The Climate Strikes were organized by children around the world as an extension of the of the "Fridays for Future" campaign. Students have been walking out of classrooms on Fridays to speak out about political inaction surrounding the climate crisis.

"We need to act right now to stop burning fossil fuels and ensure a rapid energy revolution with equity, reparations and climate justice at its heart," organizers say.

There's no doubt the visual images from the marches send a powerful message to those on the ground but especially those watching from around the world. GOOD's own Gabriel Reilich was on the scene for the largest of the Climate Strikes. Here are 18 of the best signs from the Climate Strike march in New York City.

Keep Reading Show less

September 20th marks the beginning of a pivotal push for the future of our planet. The Global Climate Strike will set the stage for the United Nations Climate Action Summit, where more than 60 nations are expected to build upon their commitment to 2015's Paris Agreement for combating climate change.

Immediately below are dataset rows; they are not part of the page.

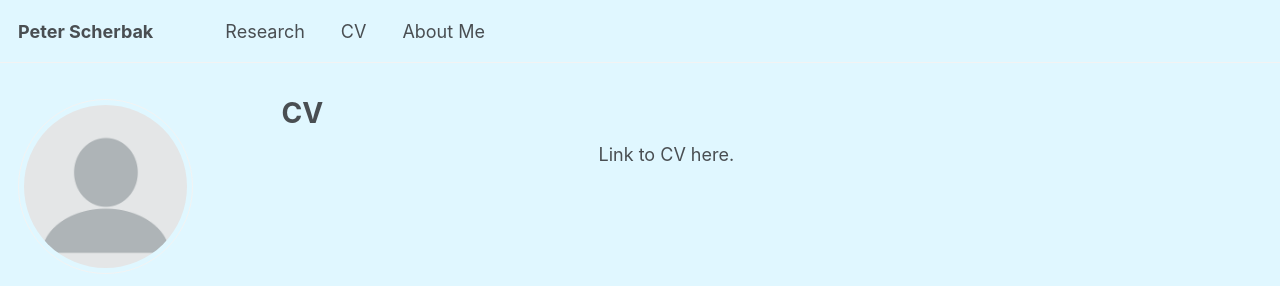
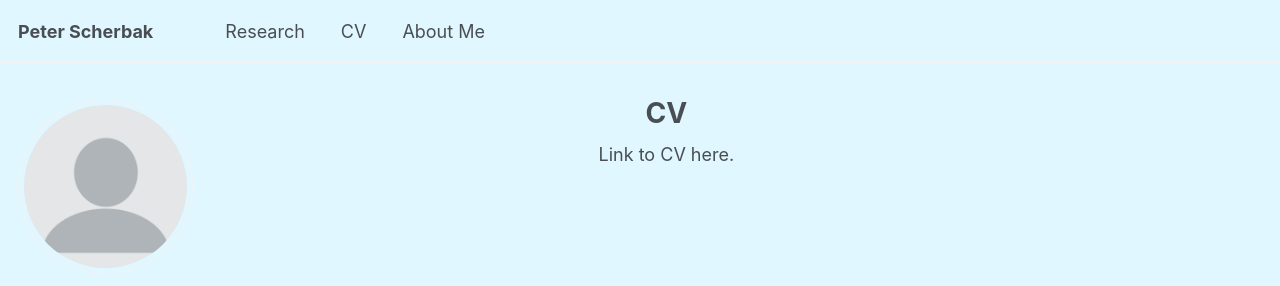
Before and after one commit to peterscherbak/peterscherbak.github.io, a Jekyll site: the page built from _pages/cv_link.md, in a window 1280 px wide. Shown: the top 286 px of the page. Built offline with Jekyll 4.4.1, drawn with Linux system fonts in a browser that asks for light colours; some web fonts are replaced; a script that is not in the unit is left out.

Commit message:
Update cv_link.md

```diff
--- a/_pages/cv_link.md
+++ b/_pages/cv_link.md
@@ -5,6 +5,11 @@ permalink: /cv_link/
 author_profile: true
 ---
 
+<style>
+.page__title {
+  text-align: center;
+}
+</style>
 
 <div style="text-align: center;">
   Link to CV here.
```
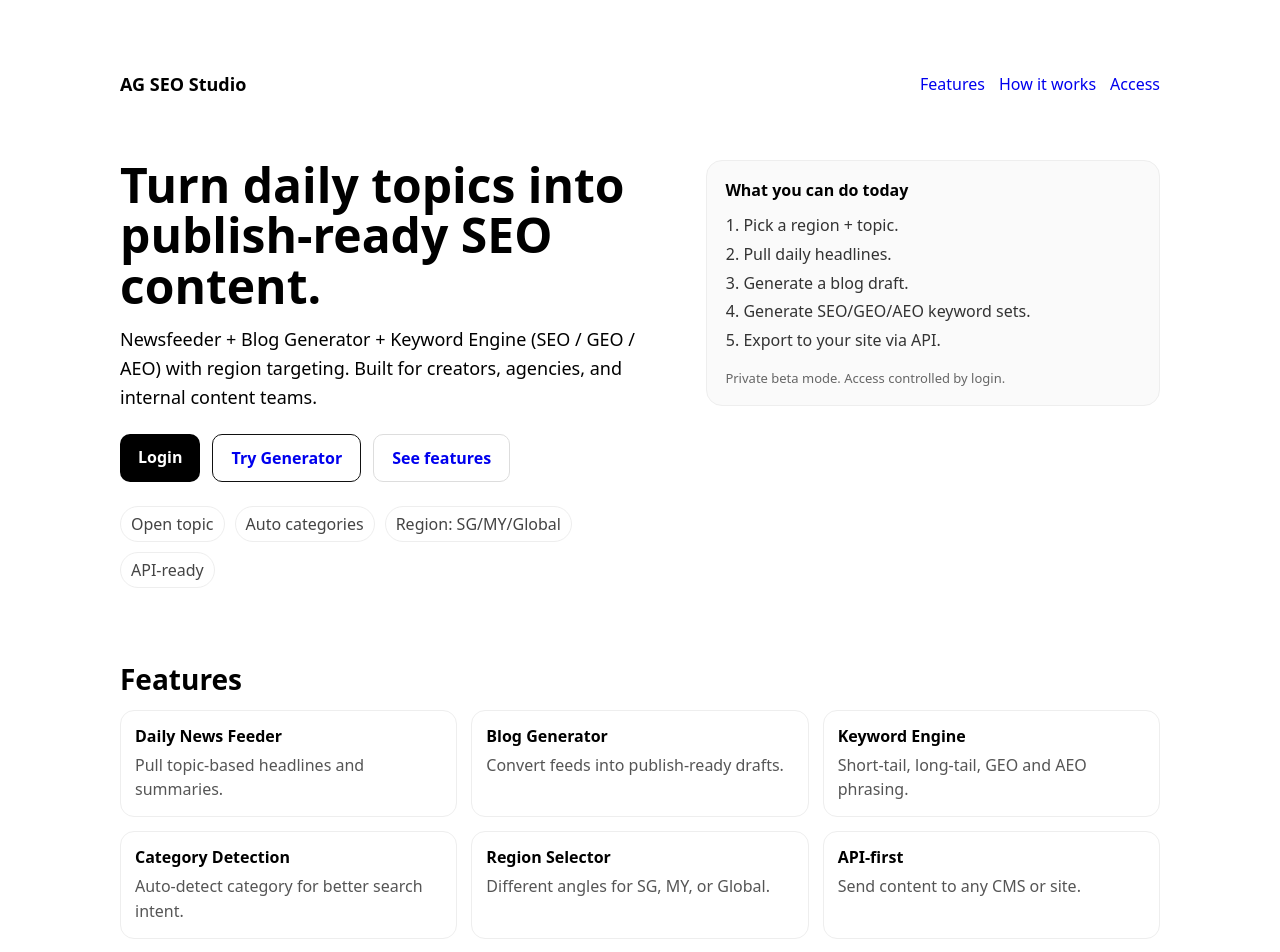
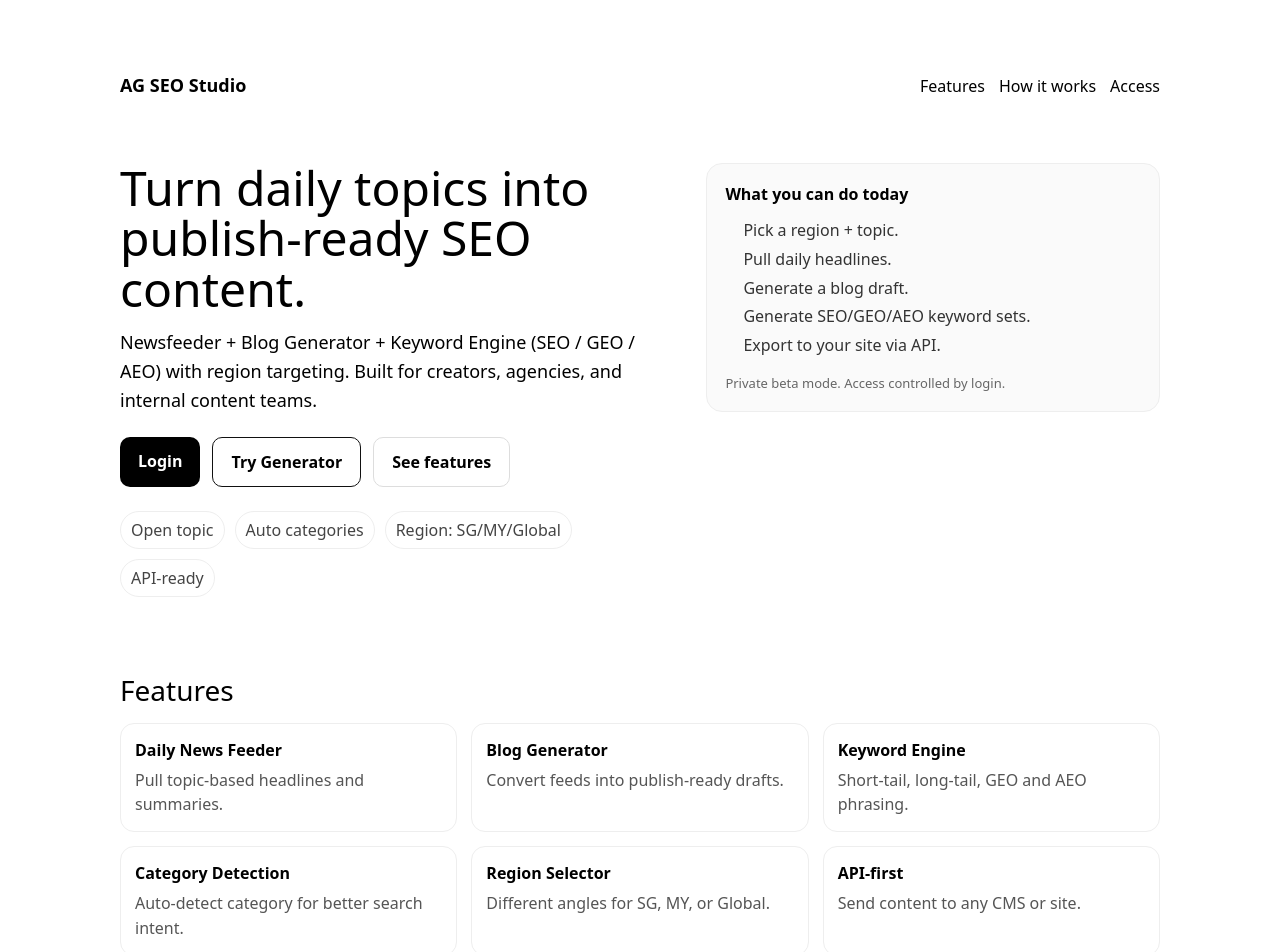
Before and after one commit to spuntnik/daily-news-blog-ai, a Next.js app in the folder apps/web/: page / in a window 1280 px wide. Shown: the top 952 px of the page. Built offline with nearby package versions, Linux system fonts and the light colour scheme.

Commit message:
Add Tailwind CSS configuration file

```diff
--- /dev/null
+++ b/apps/web/tailwind.config.ts
@@ -0,0 +1,14 @@
+import type { Config } from "tailwindcss";
+
+const config: Config = {
+  content: [
+    "./src/app/**/*.{js,ts,jsx,tsx}",
+    "./src/components/**/*.{js,ts,jsx,tsx}",
+  ],
+  theme: {
+    extend: {},
+  },
+  plugins: [],
+};
+
+export default config;
```
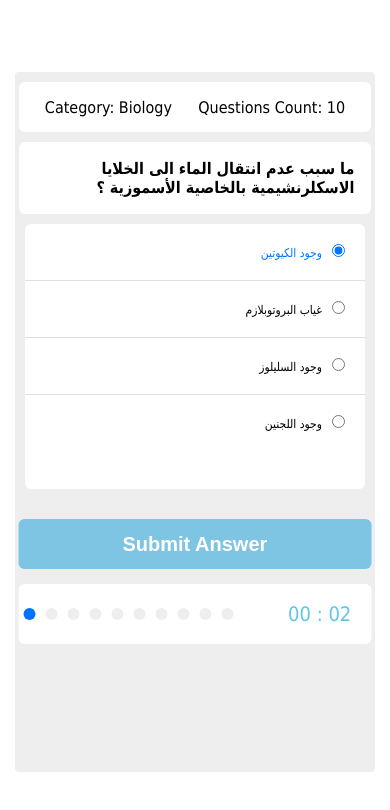
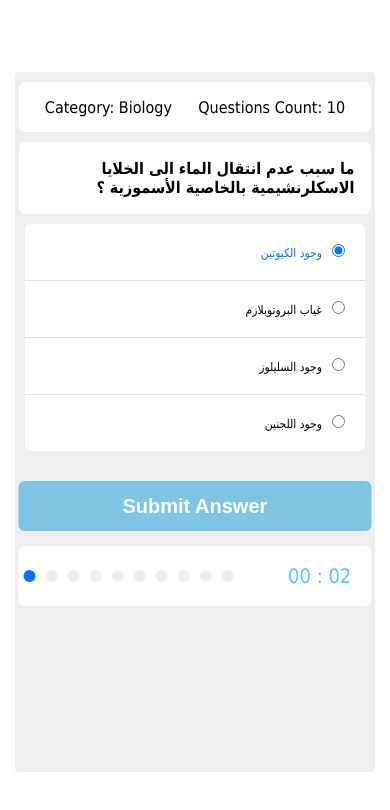
Before and after one commit to FathisWorld/Quis-App, a plain HTML site: page index.html in a window 390 px wide. Drawn offline with Linux system fonts and the light colour scheme.

Commit message:
Update main.css

```diff
--- a/css/main.css
+++ b/css/main.css
@@ -173,7 +173,7 @@ h2 {
         height: 12px;
     }
     .answers-area {
-        height: 265px;
+        height: fit-content;
     }
     .answers-area .answer {
         font-size: 12px;
```
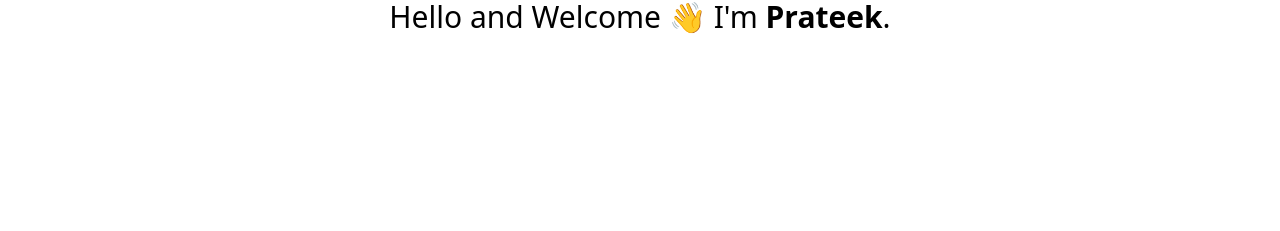
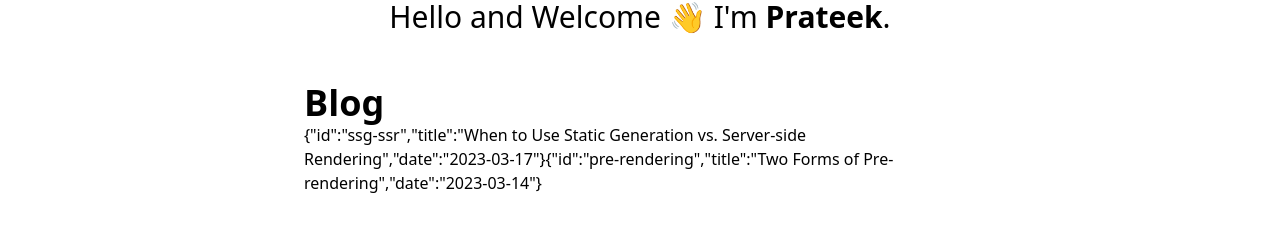
Before and after one commit to prateekvarma/next13-blog-dave, a Next.js app: page / in a window 1280 px wide. Shown: the part 313-544 px from the top of the page. Built offline with nearby package versions, Linux system fonts and the light colour scheme.

Commit message:
Created a posts component to display all posts

```diff
--- /dev/null
+++ b/app/components/Posts.tsx
@@ -0,0 +1,16 @@
+import { getSortedPostsData } from '@/lib/posts';
+
+export default function Posts() {
+  const posts = getSortedPostsData();
+
+  return (
+    <section className='mt-6 mx-auto max-w-2xl'>
+      <h2 className='text-4xl font-bold dark:text-white/90'>Blog</h2>
+      <ul className='w-full'>
+        {posts.map((post) => (
+          JSON.stringify(post)
+        ))}
+      </ul>
+    </section>
+  );
+}
--- a/app/page.tsx
+++ b/app/page.tsx
@@ -1,3 +1,5 @@
+import Posts from "./components/Posts";
+
 export default function Home() {
   return (
     <main className='px-6 mx-auto'>
@@ -7,6 +9,7 @@
           I&apos;m <span className='font-bold'>Prateek</span>.
         </span>
       </p>
+      <Posts />
     </main>
   );
 }
```
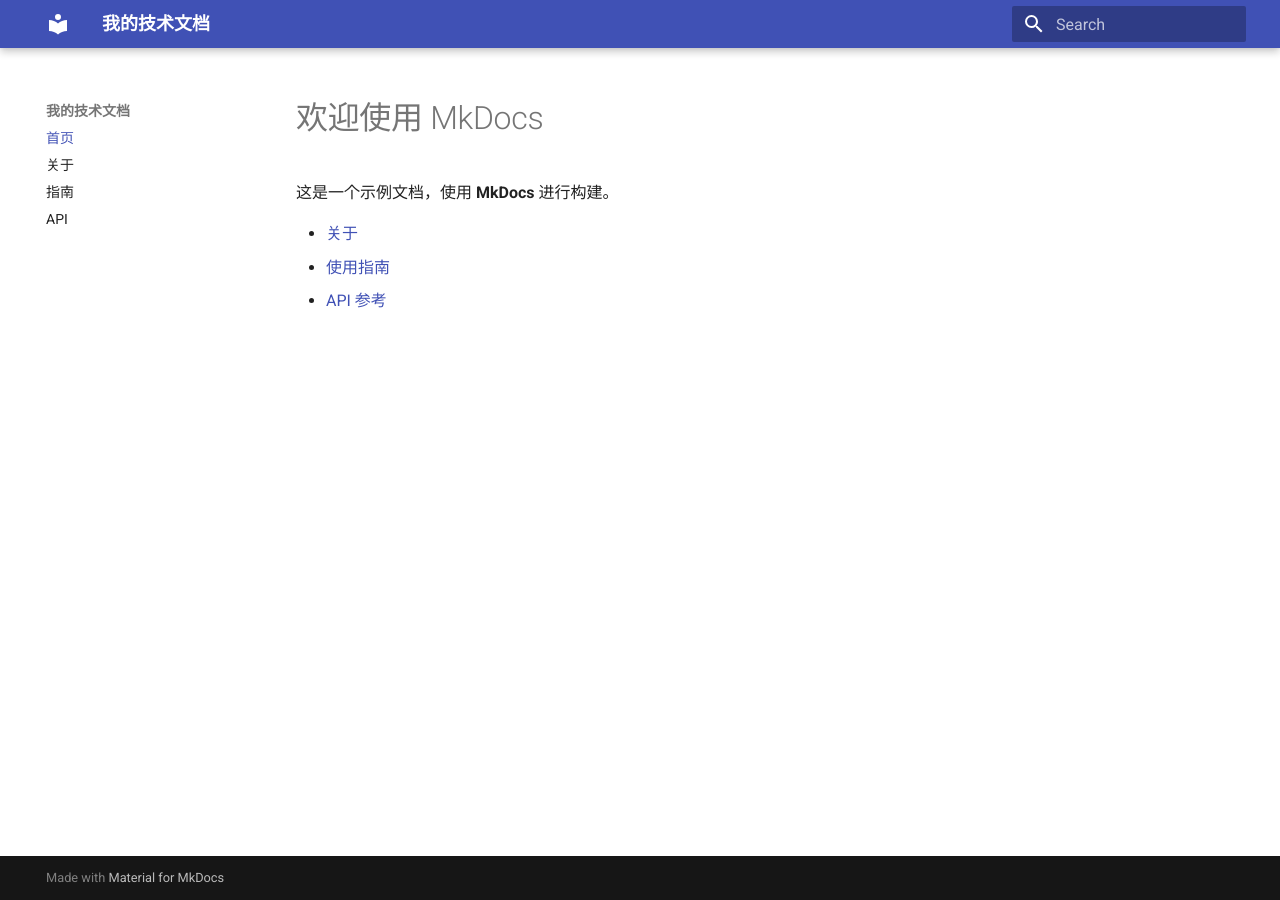
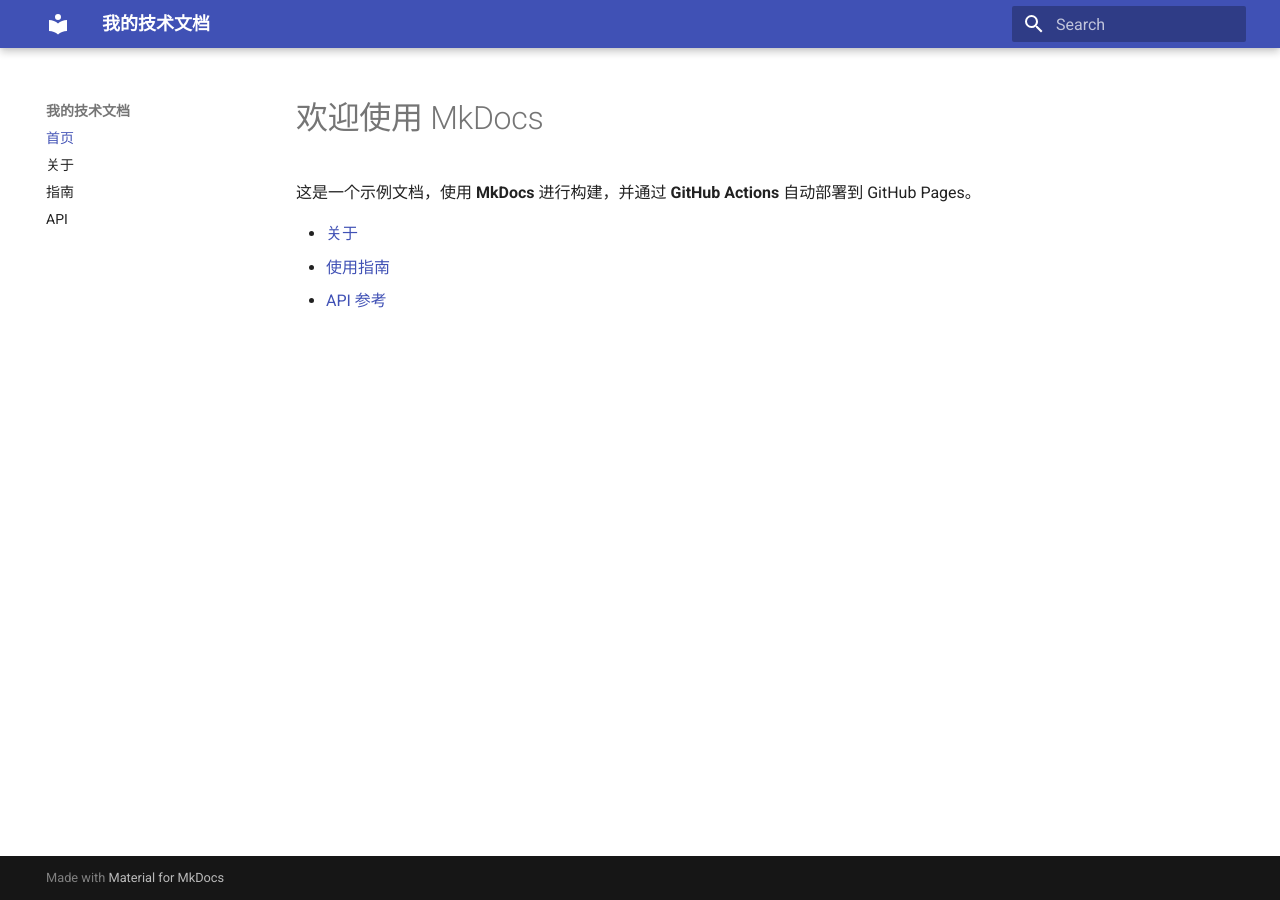
Before and after one commit to 909519491/my-docs, an MkDocs documentation site: the page built from docs/index.md, in a window 1280 px wide. Built offline with MkDocs 1.6.1 and Material for MkDocs 9.7.7, drawn with Linux system fonts in a browser that asks for light colours.

Commit message:
更新文档首页说明，触发自动部署

```diff
--- a/docs/index.md
+++ b/docs/index.md
@@ -1,6 +1,6 @@
 # 欢迎使用 MkDocs
 
-这是一个示例文档，使用 **MkDocs** 进行构建。
+这是一个示例文档，使用 **MkDocs** 进行构建，并通过 **GitHub Actions** 自动部署到 GitHub Pages。
 
 - [关于](about.md)
 - [使用指南](guide.md)
```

Millions of people are expected to take part in an estimated 4,000 events across 130 countries.

Keep Reading Show less
The Planet
via Apple

When the iPhone 11 debuted on September 10, it was met with less enthusiasm than the usual iPhone release. A lot of techies are holding off purchasing the latest gadget until Apple releases a phone with 5G technology.

Major US phone carriers have yet to build out the infrastructure necessary to provide a consistent 5G experience, so Apple didn't feel it necessary to integrate the technology into its latest iPhone.

A dramatic new feature on the iPhone 11 Pro is its three camera lenses. The three lenses give users the the original wide, plus ultrawide and telephoto options.

Keep Reading Show less
via I love butter / Flickr

We often dismiss our dreams as nonsensical dispatches from the mind while we're deep asleep. But recent research proves that our dreams can definitely affect our waking lives.

People often dream about their significant others and studies show it actually affects how we behave towads them the next day.

"A lot of people don't pay attention to their dreams and are unaware of the impact they have on their state of mind," said Dylan Selterman, psychology lecturer at the University of Maryland, says according to The Huffington Post. "Now we have evidence that there is this association."

Keep Reading Show less